Do not disturb, silence mode, turned off notifications, airplane mode all these are my everyday go-to. I dread phone calls, whenever my phone rings I pray it is one of the only five people I literally constantly talk to. And if it is my turn to make a call, I go heights to avoid it but some calls are inevitable and need to happen.
In today’s world of texting, emails and tweets, the voice function on our phones might be one of the least important and used. For some people, it is no big deal to pick up the phone and make a call, but for others even receiving one feels like an extreme sport. You rehearse the conversation to be held, you dial with shaky hands, you get a panicky feeling in your chest when you hear a ring on the other end.
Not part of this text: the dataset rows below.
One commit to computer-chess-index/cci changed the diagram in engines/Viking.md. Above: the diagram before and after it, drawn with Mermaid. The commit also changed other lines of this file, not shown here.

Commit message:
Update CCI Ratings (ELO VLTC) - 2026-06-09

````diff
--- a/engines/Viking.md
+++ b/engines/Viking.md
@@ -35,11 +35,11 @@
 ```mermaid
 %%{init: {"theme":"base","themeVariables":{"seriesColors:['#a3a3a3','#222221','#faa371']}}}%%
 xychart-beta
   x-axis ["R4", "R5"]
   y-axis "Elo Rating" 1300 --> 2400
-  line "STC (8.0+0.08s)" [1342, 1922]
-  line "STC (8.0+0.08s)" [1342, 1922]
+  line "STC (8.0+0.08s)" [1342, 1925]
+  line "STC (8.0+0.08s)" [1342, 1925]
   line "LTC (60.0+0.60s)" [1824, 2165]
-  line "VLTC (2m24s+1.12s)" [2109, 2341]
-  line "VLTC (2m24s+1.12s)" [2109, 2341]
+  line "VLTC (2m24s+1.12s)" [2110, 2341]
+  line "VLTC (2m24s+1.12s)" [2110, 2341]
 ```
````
To some, the fear might be with some specific calls due to their importance or impact in your life but to the others, it is just the general idea of the call or even using your phone.
But why do these feelings even arise in the first place?
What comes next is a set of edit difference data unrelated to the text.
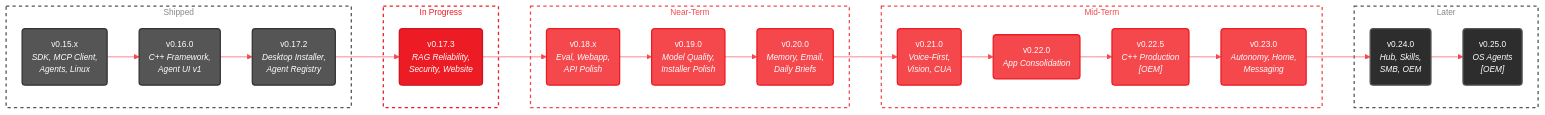
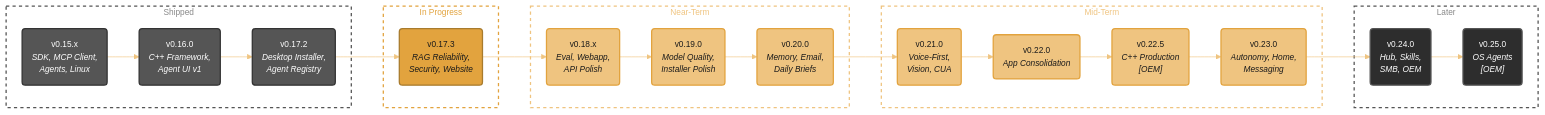
The diagram in docs/roadmap.mdx (amd/gaia), drawn with Mermaid before and after one commit. The commit also changed 37 other files, not shown here.

````diff
--- a/docs/roadmap.mdx
+++ b/docs/roadmap.mdx
@@ -20,53 +20,53 @@
 ```mermaid
-%%{init: {'theme':'base', 'themeVariables': { 'primaryColor':'#ED1C24', 'primaryTextColor':'#fff', 'primaryBorderColor':'#C8171E', 'lineColor':'#F4484D', 'secondaryColor':'#2d2d2d', 'tertiaryColor':'#f5f5f5', 'fontSize':'13px', 'fontFamily': 'system-ui, -apple-system, sans-serif'}}}%%
+%%{init: {'theme':'base', 'themeVariables': { 'primaryColor':'#E2A33E', 'primaryTextColor':'#1a1a1a', 'primaryBorderColor':'#A87B2D', 'lineColor':'#EFC480', 'secondaryColor':'#2d2d2d', 'tertiaryColor':'#f5f5f5', 'fontSize':'13px', 'fontFamily': 'system-ui, -apple-system, sans-serif'}}}%%
 graph LR
     subgraph Shipped["Shipped"]
         V15("v0.15.x<br/><i>SDK, MCP Client,<br/>Agents, Linux</i>")
         V16("v0.16.0<br/><i>C++ Framework,<br/>Agent UI v1</i>")
         V172("v0.17.2<br/><i>Desktop Installer,<br/>Agent Registry</i>")
     end
 
     subgraph Current["In Progress"]
         V173("v0.17.3<br/><i>RAG Reliability,<br/>Security, Website</i>")
     end
 
     subgraph Near["Near-Term"]
         V18("v0.18.x<br/><i>Eval, Webapp,<br/>API Polish</i>")
         V19("v0.19.0<br/><i>Model Quality,<br/>Installer Polish</i>")
         V20("v0.20.0<br/><i>Memory, Email,<br/>Daily Briefs</i>")
     end
 
     subgraph Mid["Mid-Term"]
         V21("v0.21.0<br/><i>Voice-First,<br/>Vision, CUA</i>")
         V220("v0.22.0<br/><i>App Consolidation</i>")
         V22("v0.22.5<br/><i>C++ Production<br/>[OEM]</i>")
         V23("v0.23.0<br/><i>Autonomy, Home,<br/>Messaging</i>")
     end
 
     subgraph Later["Later"]
         V24("v0.24.0<br/><i>Hub, Skills,<br/>SMB, OEM</i>")
         V25("v0.25.0<br/><i>OS Agents<br/>[OEM]</i>")
     end
 
     V15 --> V16 --> V172 --> V173 --> V18 --> V19 --> V20 --> V21 --> V220 --> V22 --> V23 --> V24 --> V25
 
     style V15 fill:#555,stroke:#333,stroke-width:2px,color:#fff
     style V16 fill:#555,stroke:#333,stroke-width:2px,color:#fff
     style V172 fill:#555,stroke:#333,stroke-width:2px,color:#fff
-    style V173 fill:#ED1C24,stroke:#C8171E,stroke-width:2px,color:#fff
-    style V18 fill:#F4484D,stroke:#ED1C24,stroke-width:2px,color:#fff
-    style V19 fill:#F4484D,stroke:#ED1C24,stroke-width:2px,color:#fff
-    style V20 fill:#F4484D,stroke:#ED1C24,stroke-width:2px,color:#fff
-    style V21 fill:#F4484D,stroke:#ED1C24,stroke-width:2px,color:#fff
-    style V220 fill:#F4484D,stroke:#ED1C24,stroke-width:2px,color:#fff
-    style V22 fill:#F4484D,stroke:#ED1C24,stroke-width:2px,color:#fff
-    style V23 fill:#F4484D,stroke:#ED1C24,stroke-width:2px,color:#fff
+    style V173 fill:#E2A33E,stroke:#A87B2D,stroke-width:2px,color:#1a1a1a
+    style V18 fill:#EFC480,stroke:#E2A33E,stroke-width:2px,color:#1a1a1a
+    style V19 fill:#EFC480,stroke:#E2A33E,stroke-width:2px,color:#1a1a1a
+    style V20 fill:#EFC480,stroke:#E2A33E,stroke-width:2px,color:#1a1a1a
+    style V21 fill:#EFC480,stroke:#E2A33E,stroke-width:2px,color:#1a1a1a
+    style V220 fill:#EFC480,stroke:#E2A33E,stroke-width:2px,color:#1a1a1a
+    style V22 fill:#EFC480,stroke:#E2A33E,stroke-width:2px,color:#1a1a1a
+    style V23 fill:#EFC480,stroke:#E2A33E,stroke-width:2px,color:#1a1a1a
     style V24 fill:#2d2d2d,stroke:#555,stroke-width:2px,color:#fff
     style V25 fill:#2d2d2d,stroke:#555,stroke-width:2px,color:#fff
 
     style Shipped fill:transparent,stroke:#555,stroke-width:2px,stroke-dasharray: 5 5,color:#888
-    style Current fill:transparent,stroke:#ED1C24,stroke-width:2px,stroke-dasharray: 5 5,color:#ED1C24
-    style Near fill:transparent,stroke:#F4484D,stroke-width:2px,stroke-dasharray: 5 5,color:#F4484D
-    style Mid fill:transparent,stroke:#F4484D,stroke-width:2px,stroke-dasharray: 5 5,color:#F4484D
+    style Current fill:transparent,stroke:#E2A33E,stroke-width:2px,stroke-dasharray: 5 5,color:#E2A33E
+    style Near fill:transparent,stroke:#EFC480,stroke-width:2px,stroke-dasharray: 5 5,color:#EFC480
+    style Mid fill:transparent,stroke:#EFC480,stroke-width:2px,stroke-dasharray: 5 5,color:#EFC480
     style Later fill:transparent,stroke:#555,stroke-width:2px,stroke-dasharray: 5 5,color:#888
 ```
````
- You do not know what the other person is thinking
Body language, gesture, facial expressions play a great role to supplement our words during face to face conversation. During a phone call, all these cues are lost, it is more difficult to read your interlocutor and the conversation becomes more of a guessing game with no way of really understanding whether you’ve guessed right.
- Time constraints
To many of us, phone calls seem scarier than texting? After all, a typed message is also lacking those non-verbal cues. With written communication, at least, you have time on your side: time to gather your thoughts, time to edit, time to reconsider before hitting send. The phone gives you no such luxuries, meaning that until you hang up, you’re thinking on your feet and that every word is more of a gamble. Pauses feel heavier, too; in person, you can see when someone is thinking, or when they’re distracted. But over the phone, especially for the anxiety-prone, every silence can be a sign that things are going awry.
- Fear of receiving upsetting news
Since I moved for college I developed this weird attachment to my phone. It is the only way to connect with my loved ones but also I do not like them calling me randomly, maybe because of past experiences I attach to those random calls. Calls are important; you get to catch up with people and stay informed about their lives. But if I cannot predict the reason for the call, either my heart will skip a beat or I will feel like it is an infringement on my personal space. It is not always easy to reconnect easily for everyone.
- Just simple lack of practice
Most of us young people, we have mastered the art of texting but lack those communication skills when it comes to calls. Talking face-to-face may be intuitive, but talking on the phone requires an understanding of a subtler etiquette: breaking a phone call down into its parts, and you have to know how to gracefully segue from the greeting into the next phase, when to pause, when to jump in, how to wind things down. It’s something that takes practice.
So how do you get over it?
There a few techniques on how to cope, check out for number 3 it is my personal favourite.
Before making and receiving calls, put a smile on your face. I know this may sound silly, but it helps you to relax and conveys a sense of pleasantness to the person you’re speaking with.
Doing a bit of preparation before making a call, does help and you do not feel caught off guard and are more confident but always remember not to overdo it. A few notes taking using postcards comes in handy.
- Warm-up and practise making calls
As I mentioned at the beginning of the article, I have exactly 5 people whom I am always comfortable talking to. With the lockdown and everything moving virtual the number of calls we make has increased and became more inevitable. Every time I had to make a call I would ca start by calling one of these people and engage in a short pleasant conversation just to take the pressure off and visualize success in a call.
- Do not overthink it
This one is easier said than done. But if someone says “no” or turns down a request, realize that it could be for many reasons that have nothing to do with you. Try not to read too much into someone else’s actions.
Phone anxiety is difficult but can be overcome. One may find it helpful to explain the nature of the phobia to friends so that a failure to respond to messages and calls is not misinterpreted as rudeness or an unwillingness to communicate. Your fear of making and receiving phone calls may extend into other areas of your life and that you have fears of social interaction in general, it might be helpful to consult a mental health professional.